I've been thinking in a more conscious way about the products I buy and where they come from, and what effects those products have on me, the economy, the environment, and what impact I'm personally having on this planet. I'm a little obsessed with personal responsibility right now. I want my impact on this world to be beneficial, not harmful, I want to leave a positive mark, if any. So, first I stopped buying the regular eggs (because I'm against chicken torture), then I stopped eating cheese (made with rennet, which is baby cow stomach enzymes! WHY!) and my gut started working much more smoothly, and my skin got this unreal glow to it that I haven't seen since I was a teenager, without the zits (well, still a few, but that's ok) and then I dropped a pant-size or two within two weeks and my energy BOOMED.
I'm hiking our hill most days now, and every now and again I'll go up more than once. Pushups, situps and yoga are happening more and more frequently as well, and even on bad days, I'm trying to do low-key stuff, just to keep my body limber. I even ran in place for like, ten minutes the other day! Unbelievable!

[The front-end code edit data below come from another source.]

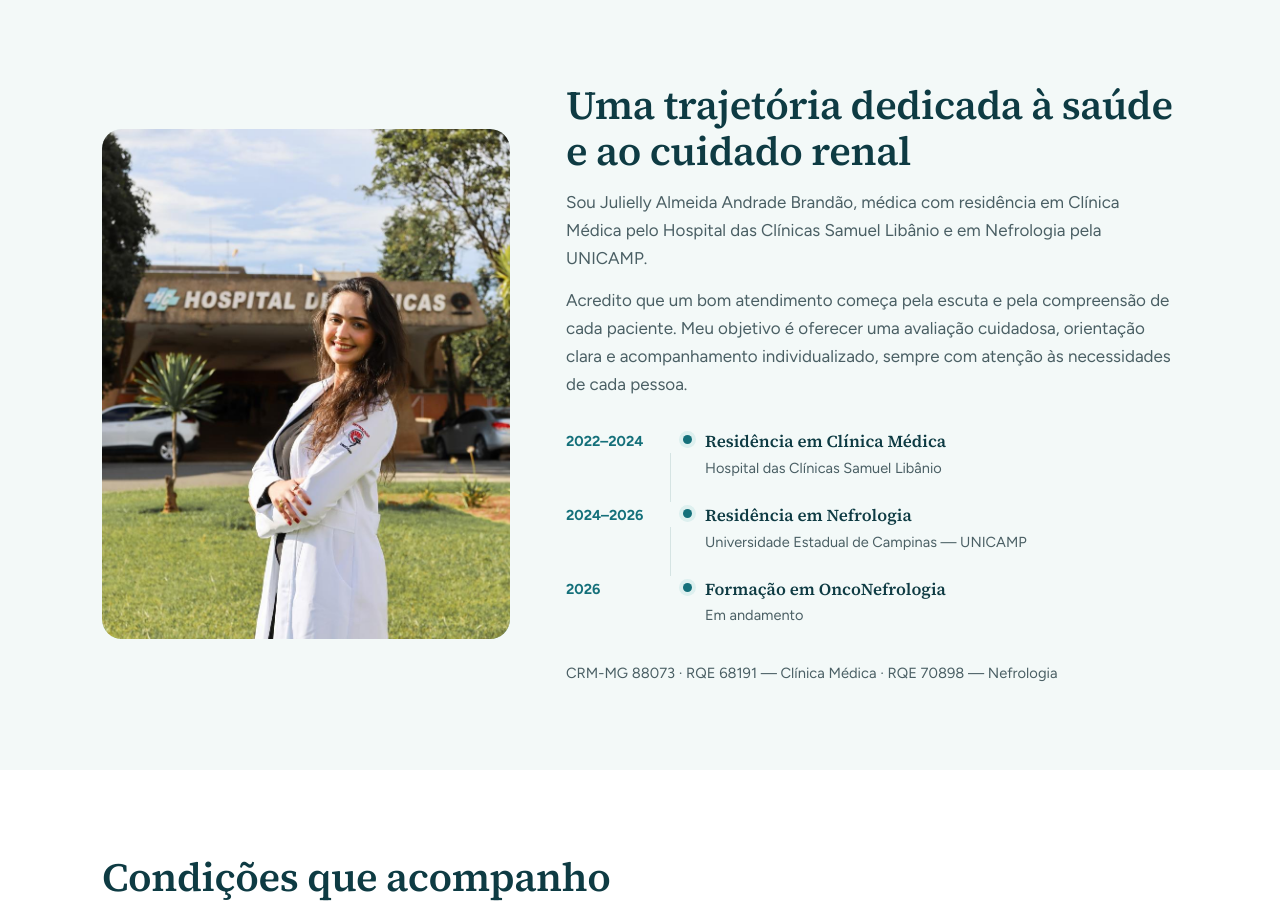
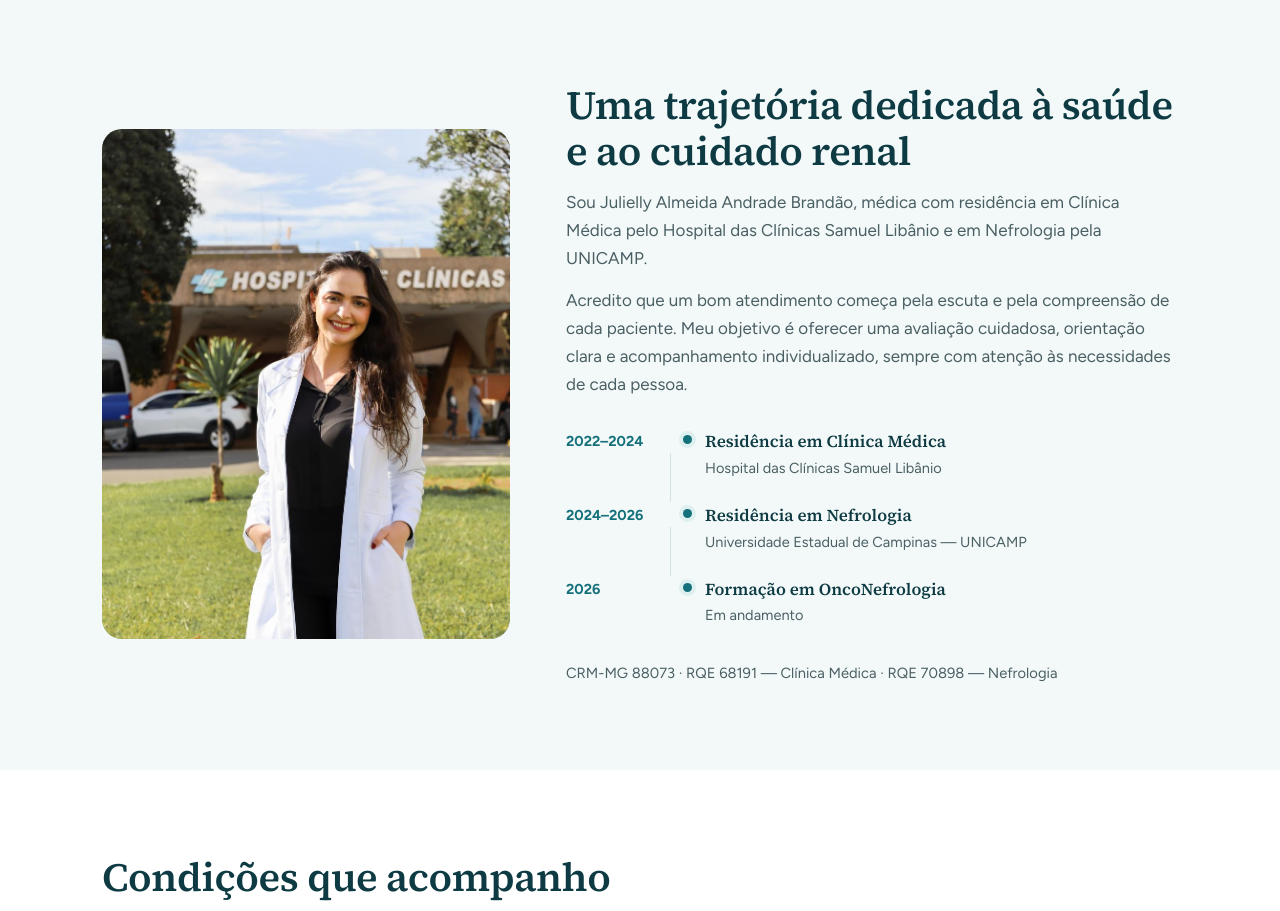
Before and after one commit to Marco-Aguiar/julielly-brandao, a plain HTML site: page index.html in a window 1280 px wide. Shown: the part 1020-1931 px from the top of the page. Drawn offline with Linux system fonts and the light colour scheme.

Commit message:
mudando a foto

```diff
--- a/index.html
+++ b/index.html
@@ -198,7 +198,7 @@
       <div class="wrap">
 
         <div class="portrait">
-          <img src="assets/bracosCruzados.jpeg" alt="Dra. Julielly Andrade Brandão" loading="lazy" width="853"
+          <img src="assets/maoNoBolso.jpeg" alt="Dra. Julielly Andrade Brandão" loading="lazy" width="853"
             height="1280" decoding="async">
         </div>
 
```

Baked goods are still my dairy-downfall, because I'm not eating them often enough to warrant searching out and testing vegan recipes. I've been indulging in the standard fare, whatever my boyfriend brings home, save for the ice cream. But let me tell you, vegans aren't missing a thing when it comes to ice cream. We have this stuff in our local grocery:
It's called Luna & Larry's Organic Coconut Bliss and every flavor I've tried of their delightful coconut ice cream has been an impossible pleasure. The chocolate doesn't taste like coconut at all to me, but the less powerful flavors will definitely have at least an undertaste (if that's a thing? I think it's a thing) of fresh coconut, not that I ever complained. It's pricey, so it's not a frequent treat, but oh is it worth every penny. It's better than dairy ice cream and everyone should eat this. Unless you have a coconut allergy, like my poor boyfriend does. Doomed to a life of dairy ice cream, that one. More for me.